A stress test provides information about how your heart works during physical stress. Some heart problems are easier to diagnose when your heart is working hard and beating fast.  This made sense to me since I was exerting myself pushing a car when my chest pressure started. During stress testing, you exercise (walk or run on a treadmill) to make your heart work hard and beat fast. Tests are done on your heart while you exercise. The next day my family doctor visited with me before my stress test.  He didn't think the test would find anything and I would be out of the hospital that afternoon.  Once I completed my stress test and got back to my room everything changed, I was scheduled for an angioplasty with a stent to fix a 99% blockage of my left anterior descending artery.  My reaction was, "This isn't possible.  I'm only in my 40's, I exercise at least 3 times a week, I just passed my Air Force Fitness Assessment in November, I'm not over weight, and there is no family history of early heart disease."  Like it or not despite everything I thought I was doing to prevent it, I had coronary artery disease.

According to the American Heart Association, February is American Heart Month.  Heart disease is a major problem; it's the leading cause of death for both men and women in the United States.  Every year, 715,000 Americans have a heart attack and about 600,000 die from heart disease in the each year--that's 1 out of every 4 deaths.  You can help reduce these numbers by knowing the symptoms and knowing what to do if you or someone you know is having a heart attack.

The five major symptoms of a heart attack are;

  • Pain or discomfort in the jaw, neck, or back.
  • Feeling weak, light-headed, or faint.
  • Chest pain or discomfort.
  • Pain or discomfort in arms or shoulder.
  • Shortness of breath.

If you think that you or someone you know is having a heart attack, call 911 immediately.  After calling 911 or other emergency services, chew and swallow one 325 mg aspirin or three 81mg aspirin as long as you're not allergic to aspirin or unable to take it for some other reason.

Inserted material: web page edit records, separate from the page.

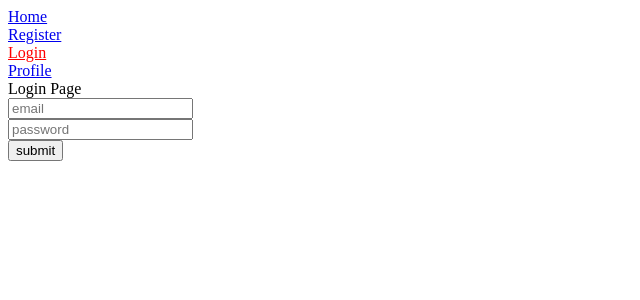
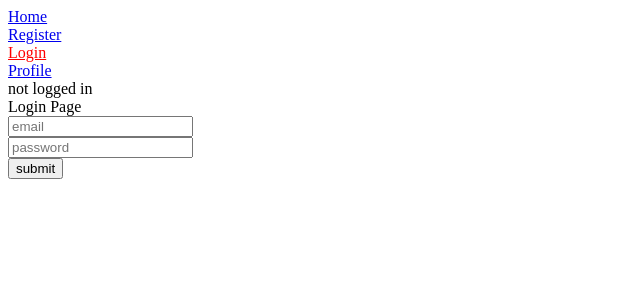
Before and after one commit to Console45/jwt-refresh-token-implementation, a React (Create React App) app in the folder client/: page /login in a window 1280 px wide. Shown: the top 300 px of the page, without its empty margins (0-640 px from the left). Built offline with nearby package versions, Linux system fonts and the light colour scheme; no server answers; what axios-auth-refresh would draw is missing.

Commit message:
added a header to show name of logged in user

```diff
--- a/client/src/Pages/Profile.tsx
+++ b/client/src/Pages/Profile.tsx
@@ -15,7 +15,7 @@ export const Profile: FC<ProfileProps> = () => {
   }
   return (
     <div>
-      <div>My user Profile</div>;
+      <div>My user Profile</div>
       {user && (
         <div>
           <span>name: </span> <span> {user.name}</span>
--- a/client/src/components/Header.tsx
+++ b/client/src/components/Header.tsx
@@ -1,9 +1,17 @@
 import React, { FC } from "react";
 import { NavLink } from "react-router-dom";
+import { useUser } from "../hooks/useUser";
 
 interface HeaderProps {}
 
 export const Header: FC<HeaderProps> = () => {
+  const { user, loading } = useUser();
+  let body: any = null;
+  if (loading) {
+    body = null;
+  } else if (user) {
+    body = <div>you are logged in as {user.name} </div>;
+  } else body = <div>not logged in</div>;
   return (
     <div>
       <div>
@@ -26,6 +34,7 @@ export const Header: FC<HeaderProps> = () => {
           Profile
         </NavLink>
       </div>
+      {body}
     </div>
   );
 };
--- a/client/src/hooks/useLoginUser.ts
+++ b/client/src/hooks/useLoginUser.ts
@@ -1,6 +1,6 @@
 import { setAccessToken } from "./../acessToken";
 import axios from "axios";
-import { MutationFunction, useMutation } from "react-query";
+import { MutationFunction, queryCache, useMutation } from "react-query";
 
 interface User {
   email: string;
@@ -21,6 +21,7 @@ export const useLoginUser = (): LoginUserResponse => {
   const [mutate, { isLoading, isError, isSuccess }] = useMutation(loginUser, {
     onSuccess: ({ accessToken }) => {
       setAccessToken(accessToken);
+      // queryCache.invalidateQueries("user");
     },
   });
 
--- a/client/src/hooks/useUser.ts
+++ b/client/src/hooks/useUser.ts
@@ -8,8 +8,12 @@ interface UseUserResponse {
 }
 export const useUser = (): UseUserResponse => {
   const fetchUser = async (key: string) => {
-    const res = await axios.get("/user/me");
-    return res.data;
+    try {
+      const res = await axios.get("/user/me");
+      return res.data;
+    } catch (err) {
+      return;
+    }
   };
   const { data: user, error, isLoading } = useQuery("user", fetchUser, {
     refetchOnMount: true,
```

Find more information with the American Heart Association at

Remember, if you know the symptoms and know what to do, you could help save a life.